Task prompt: Go through the records and report each line holding the string "with".

Excerpted records:

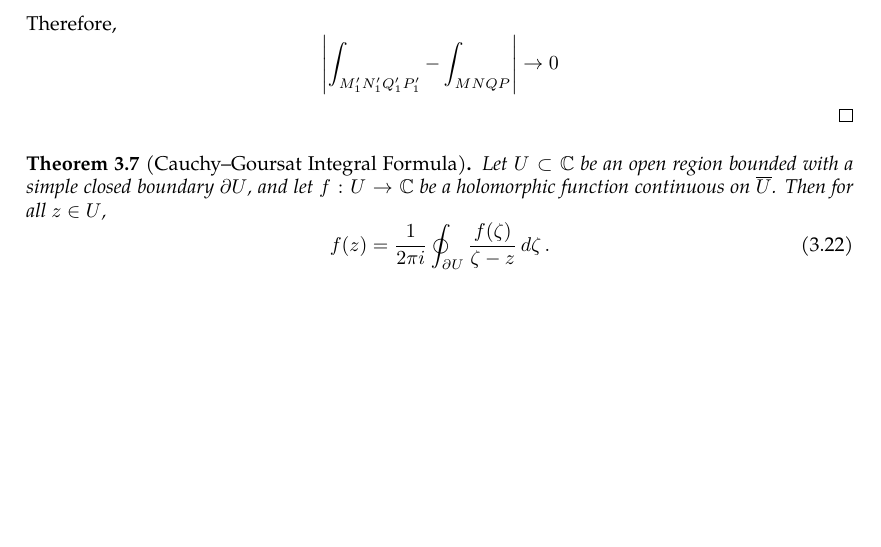
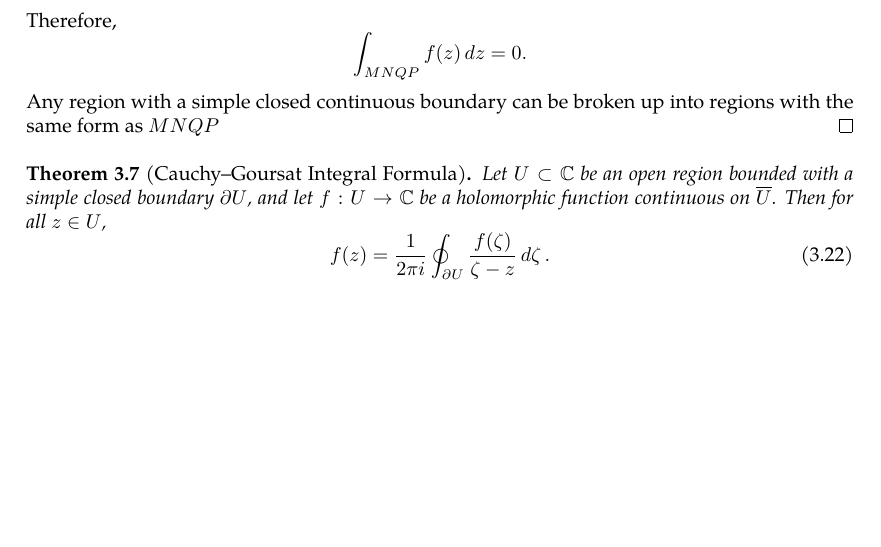
Before and after one commit to slipperking/complex-analysis-latex, a LaTeX document (main.tex): part of page 24 of 24, cut so that both start at the same text. Compiled offline with pdfLaTeX.

Commit message:
overleaf_to_git (Sat May 24 23:57:52 2025 -0700): update main.tex from r4797 to r4811

```diff
--- a/main.tex
+++ b/main.tex
@@ -646,7 +646,8 @@ When Cauchy famously published \autoref{thm:cauchyintegralformula} and \autoref{
         {}+{i\paren{\int_{\psi(a)}^{y_\varphi}+\int_{y_\psi}^{\varphi(a)}}f(a+iy)-i\paren{\int_{\psi(a+\varepsilon)}^{y_\varphi}z+\int_{y_\psi}^{\varphi\paren{a+\varepsilon}}}f(a+\varepsilon+iy)}.
     \end{gather*}
     The first term vanishes by uniform continuity (same argument used for \(M_1'N_1'\to M_1N_1\)) and the remaining four integrals all equal 0 as they are all integrable on a degenerating interval (as \(\varepsilon\to0\), \(y_\varphi\to\varphi(a)\) and \(y_\psi\to\psi(a)\) because \(\varphi, \psi\in C^0\)). Therefore, \[\int_{\overrightarrow{P_1M_1}}f(z)\ddz\to\int_{\overrightarrow{PM}}f(z)\ddz,\]
-    and through similar logic, \[\int_{\overrightarrow{N_1Q_1}}f(z)\ddz\to\int_{\overrightarrow{NQ}}f(z)\ddz.\] Therefore, \[\abs{\int_{M_1'N_1'Q_1'P_1'}-\int_{MNQP}}\to0\]
+    and through similar logic, \[\int_{\overrightarrow{N_1Q_1}}f(z)\ddz\to\int_{\overrightarrow{NQ}}f(z)\ddz.\] Therefore, \[\int_{MNQP}f(z)\ddz=0.\]
+    Any region with a simple closed continuous boundary can be broken up into regions with the same form as \(MNQP\)
 \end{proof}
 \begin{theorem}[Cauchy--Goursat Integral Formula]\label{thm:cauchygoursatformula}
     Let \(U\subset\mathbb{C}\) be an open region bounded with a simple closed boundary \(\partial U \), and let \(f:U\to\mathbb{C}\) be a holomorphic function continuous on \(\overline{U}\). Then for all \(z\in U\),
```
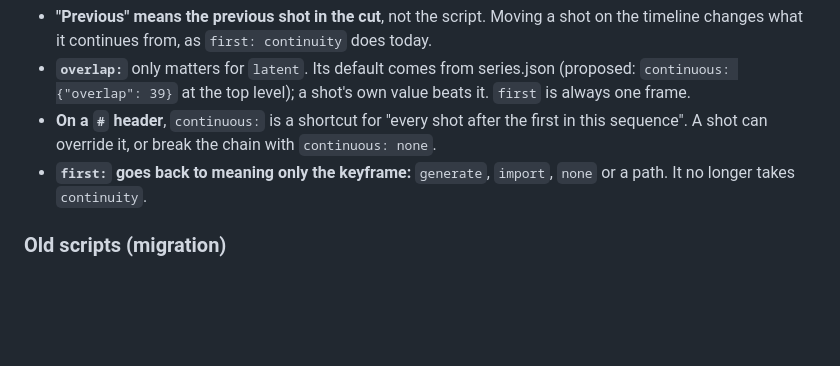
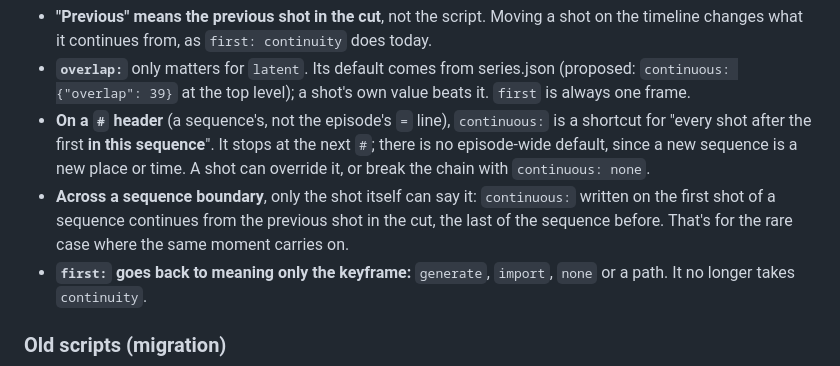
Before and after one commit to bgstratt/h3pipe, a Markdown page: docs/CONTINUOUS.md, the part around the change. Drawn GitHub-style; blank space fills up the shorter version.

Commit message:
docs: CONTINUOUS.md: a header's continuous: is its sequence's only
Co-Authored-By: Claude Opus 5.5 (1M context) <noreply@anthropic.com>

```diff
--- a/docs/CONTINUOUS.md
+++ b/docs/CONTINUOUS.md
@@ -43,8 +43,13 @@ overlap: 39          # optional: frames of the previous clip held (latent only)
 - **`overlap:`** only matters for `latent`. Its default comes from series.json (proposed:
   `continuous: {"overlap": 39}` at the top level); a shot's own value beats it. `first` is
   always one frame.
-- **On a `#` header**, `continuous:` is a shortcut for "every shot after the first in this
-  sequence". A shot can override it, or break the chain with `continuous: none`.
+- **On a `#` header** (a sequence's, not the episode's `=` line), `continuous:` is a
+  shortcut for "every shot after the first **in this sequence**". It stops at the next `#`;
+  there is no episode-wide default, since a new sequence is a new place or time. A shot can
+  override it, or break the chain with `continuous: none`.
+- **Across a sequence boundary**, only the shot itself can say it: `continuous:` written on
+  the first shot of a sequence continues from the previous shot in the cut, the last of the
+  sequence before. That's for the rare case where the same moment carries on.
 - **`first:` goes back to meaning only the keyframe:** `generate`, `import`, `none` or a
   path. It no longer takes `continuity`.
 
```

Written answer:
Before and after one commit to slipperking/complex-analysis-latex, a LaTeX document (main.tex): part of page 24 of 24, cut so that both start at the same text. Compiled offline with pdfLaTeX.
+    Any region with a simple closed continuous boundary can be broken up into regions with the same form as \(MNQP\)
     Let \(U\subset\mathbb{C}\) be an open region bounded with a simple closed boundary \(\partial U \), and let \(f:U\to\mathbb{C}\) be a holomorphic function continuous on \(\overline{U}\). Then for all \(z\in U\),
-  sequence". A shot can override it, or break the chain with `continuous: none`.
+  override it, or break the chain with `continuous: none`.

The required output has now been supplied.